This ever-present danger required rules. Good reporters—those who knew what they were doing and never got complacent—made you safer. Bad reporters—the arrogant ones—could, and did, get people killed. One of the things that helped him make it out alive, Kamber attested, was that he was “terrified the whole time … I checked myself all the time, I was watching myself the whole time.” Blending in with the locals and making oneself as inconspicuous as possible was vital.
The industry has changed, and not for the better. The final question of the Q&A was about the future of photojournalism, in light of the recent layoff of the entire Sun-Times photography staff. Kamber argued that while photojournalism itself would always exist in some form, the media industry that had funded professional journalism was essentially gone.
“If you were a 29 year old photojournalist, what would you do now?” responded the questioner.
The audience, which included a fair number of journalists, burst into grim laughter. What could you do? The shift in the industry was total.

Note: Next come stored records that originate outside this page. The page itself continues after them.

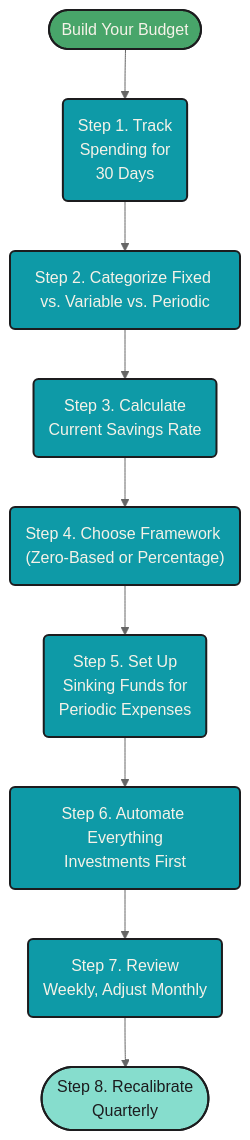
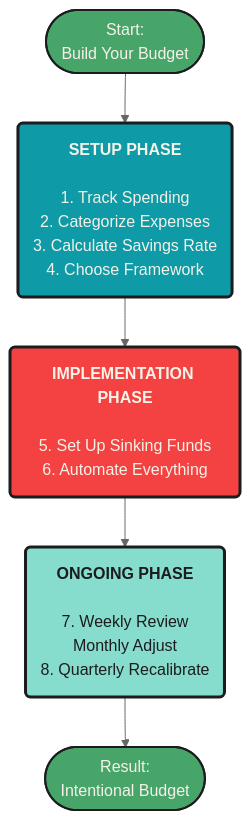
The fourth of 4 diagrams in budgeting.qmd (mjfrigaard/fm-finance), drawn with Mermaid before and after one commit. The commit also changed other lines of this file and 4 other files, not shown here.

````diff
--- a/budgeting.qmd
+++ b/budgeting.qmd
@@ -758,24 +780,20 @@
 ```{mermaid}
-%%| fig-cap: 'Put It All Together'
+%%| fig-cap: 'Build Your Budget: Three Phases'
 %%| fig-align: center
-%%{init: {'theme': 'neutral', 'themeVariables': { 'fontFamily': 'monospace', "fontSize":"16px"}}}%%
+%%{init: {'theme': 'neutral', 'themeVariables': { 'fontFamily': 'monospace', "fontSize":"16px", 'primaryColor':'#0e9aa7', 'primaryBorderColor':'#1C1C1E', 'secondBkgColor':'#f44242', 'tertiaryColor':'#48a56a'}}}%%
 
 flowchart TD
-    Start(["Build Your Budget"]) --> Step1("Step 1. Track<br>Spending for<br>30 Days")
-    Step1 --> Step2("Step 2. Categorize Fixed vs. Variable vs. Periodic")
-    Step2 --> Step3("Step 3. Calculate<br>Current Savings Rate")
-    Step3 --> Step4("Step 4. Choose Framework (Zero-Based or Percentage)")
-    Step4 --> Step5("Step 5. Set Up<br>Sinking Funds for<br>Periodic Expenses")
-    Step5 --> Step6("Step 6. Automate Everything<br>Investments First")
-    Step6 --> Step7("Step 7. Review<br>Weekly, Adjust Monthly")
-    Step7 --> Step8(["Step 8. Recalibrate<br>Quarterly"])
+    Start(["Start:<br>Build Your Budget"]) --> S1("<b>SETUP PHASE</b><br><br>1. Track Spending<br>2. Categorize Expenses<br>3. Calculate Savings Rate<br>4. Choose Framework")
+
+    S1 --> I1("<b>IMPLEMENTATION PHASE</b><br><br>5. Set Up Sinking Funds<br>6. Automate Everything")
+
+    I1 --> O1("<b>ONGOING PHASE</b><br><br>7. Weekly Review<br>Monthly Adjust<br>8. Quarterly Recalibrate")
+
+    O1 --> End(["Result:<br>Intentional Budget"])
+
     style Start fill:#48a56a,color:#F5F2E8,stroke:#1C1C1E,stroke-width:2px
-    style Step1 fill:#0e9aa7,color:#F5F2E8,stroke:#1C1C1E,stroke-width:2px
-    style Step2 fill:#0e9aa7,color:#F5F2E8,stroke:#1C1C1E,stroke-width:2px
-    style Step3 fill:#0e9aa7,color:#F5F2E8,stroke:#1C1C1E,stroke-width:2px
-    style Step4 fill:#0e9aa7,color:#F5F2E8,stroke:#1C1C1E,stroke-width:2px
-    style Step5 fill:#0e9aa7,color:#F5F2E8,stroke:#1C1C1E,stroke-width:2px
-    style Step6 fill:#0e9aa7,color:#F5F2E8,stroke:#1C1C1E,stroke-width:2px
-    style Step7 fill:#0e9aa7,color:#F5F2E8,stroke:#1C1C1E,stroke-width:2px
-    style Step8 fill:#86ddcd,color:#1C1C1E,stroke:#1C1C1E,stroke-width:2px
+    style S1 fill:#0e9aa7,color:#F5F2E8,stroke:#1C1C1E,stroke-width:3px
+    style I1 fill:#f44242,color:#F5F2E8,stroke:#1C1C1E,stroke-width:3px
+    style O1 fill:#86ddcd,color:#1C1C1E,stroke:#1C1C1E,stroke-width:3px
+    style End fill:#48a56a,color:#F5F2E8,stroke:#1C1C1E,stroke-width:2px
 ```
````
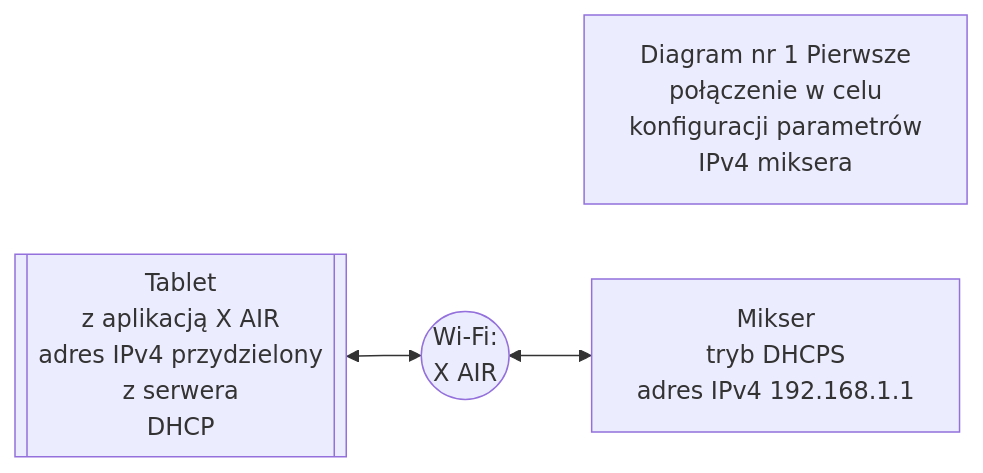
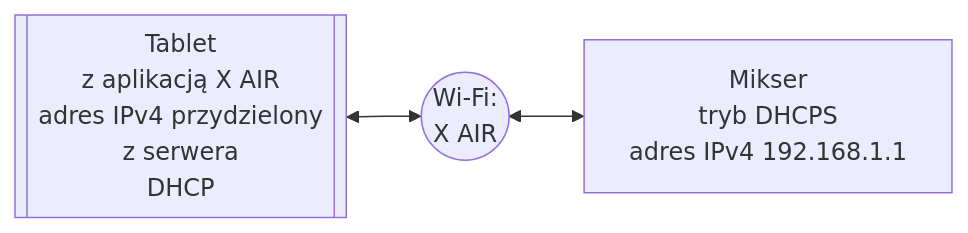
Before and after one commit to wklteam64/wklteam64.github.io: the diagram in _posts/2025-10-01-Mikser_i_bramka_artnet_sterowane_z_tabletu.md, drawn with Mermaid. The commit also changed other lines of this file, not shown here.

````diff
--- a/_posts/2025-10-01-Mikser_i_bramka_artnet_sterowane_z_tabletu.md
+++ b/_posts/2025-10-01-Mikser_i_bramka_artnet_sterowane_z_tabletu.md
@@ -22,20 +22,17 @@
 ```mermaid
 flowchart RL 
-title[Diagram nr 1 Pierwsze 
-połączenie w celu 
- konfiguracji parametrów 
- IPv4 miksera]
-A["Mikser 
+
+A[Mikser 
 tryb DHCPS
-adres IPv4 192.168.1.1"]
+adres IPv4 192.168.1.1]
 B[[Tablet
 z aplikacją X AIR
 adres IPv4 przydzielony 
 z serwera 
 DHCP]]
 C((Wi-Fi: 
-X AIR ))
+X AIR))
 A<-->C
 C<-->B
 
 ```
````
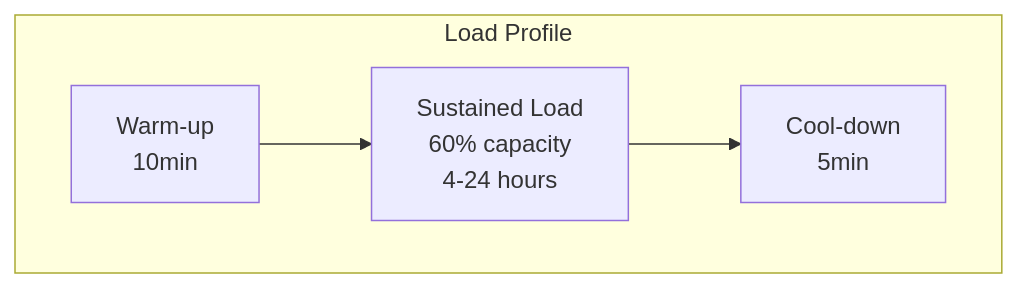
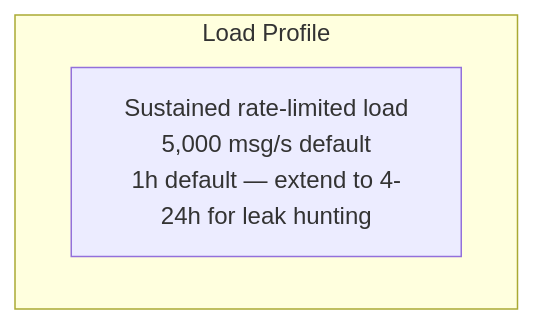
Before and after one commit to actions-marketplace-validations/bmscomp_kates: the sixth of 10 diagrams in docs/book/05-test-types.md, drawn with Mermaid. The commit also changed other lines of this file and 23 other files, not shown here.

````diff
--- a/docs/book/05-test-types.md
+++ b/docs/book/05-test-types.md
@@ -216,7 +219,7 @@
 ```mermaid
 graph LR
     subgraph Endurance["Load Profile"]
         direction LR
-        E1["Warm-up<br/>10min"] --> E2["Sustained Load<br/>60% capacity<br/>4-24 hours"] --> E3["Cool-down<br/>5min"]
+        E1["Sustained rate-limited load<br/>5,000 msg/s default<br/>1h default — extend to 4-24h for leak hunting"]
     end
 ```
````
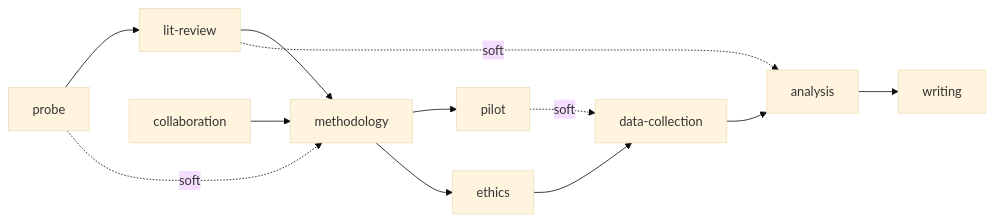
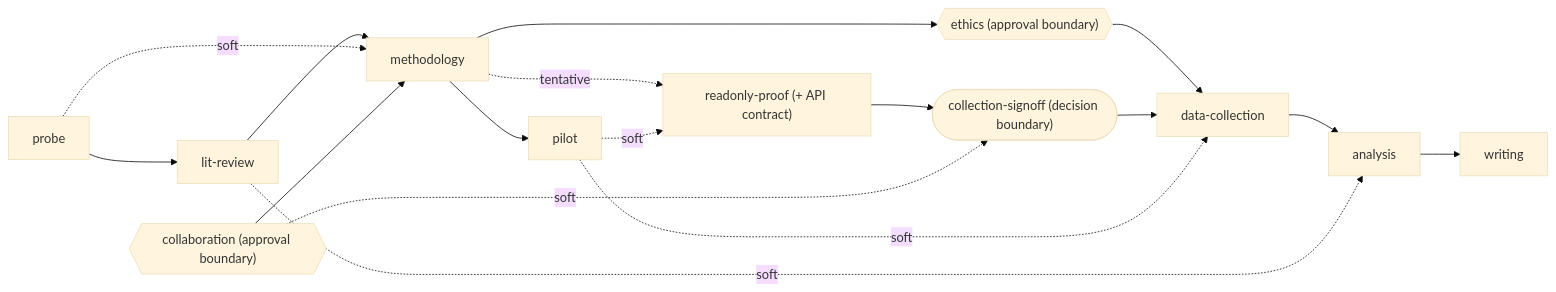
The diagram in specs/workflows/research-decomposition.md (nicsuzor/academicOps), drawn with Mermaid (base theme) before and after one commit. The commit also changed other lines of this file and 9 other files, not shown here.

````diff
--- a/specs/workflows/research-decomposition.md
+++ b/specs/workflows/research-decomposition.md
@@ -71,14 +75,19 @@
 ```mermaid
-graph LR
-    probe --> litreview[lit-review]
-    litreview --> methodology
-    methodology --> pilot
-    methodology --> ethics
-    ethics --> datacollection[data-collection]
+flowchart LR
+    probe["probe"] --> litreview["lit-review"]
+    litreview --> methodology["methodology"]
+    methodology --> pilot["pilot"]
+    methodology --> ethics{{"ethics (approval boundary)"}}
+    methodology -.tentative.-> readonlyproof["readonly-proof (+ API contract)"]
+    pilot -.soft.-> readonlyproof
+    readonlyproof --> signoff(["collection-signoff (decision boundary)"])
+    ethics --> datacollection["data-collection"]
+    signoff --> datacollection
     pilot -.soft.-> datacollection
-    datacollection --> analysis
-    analysis --> writing
+    datacollection --> analysis["analysis"]
+    analysis --> writing["writing"]
     probe -.soft.-> methodology
     litreview -.soft.-> analysis
-    collaboration --> methodology
+    collaboration{{"collaboration (approval boundary)"}} --> methodology
+    collaboration -.soft.-> signoff
 ```
````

As if to underscore this reality, the Brooklyn Brewery’s Steve Hindy pointed out that in his day, most of the journalists he worked with had staff jobs with benefits. Today, he said, quoting an estimate from Sebastian Junger, perhaps 80% of the journalists in war zones were freelancers.
Audience response to the talk was uniformly positive. When I talked to him afterwards, Todd Heisler pointed out that the talk was only the tip of the iceberg—just a small window into the reality of war photography. Carolyn Cole characterized the changes in the industry as a double-edged sword: the rise of the Internet has increased the potential audience for photography and journalism, but also eroded support structures for journalists.
Wednesday’s event was the third in a series of discussions with war correspondents at the Brooklyn Brewery, produced in cooperation with the nonprofit Reporters Instructed in Saving Colleagues (RISC) and Togather, a platform that helps authors facilitate similar talks. Proceeds of the ticket sales went to RISC, which trains freelance correspondents in the administration of first aid to injured colleagues.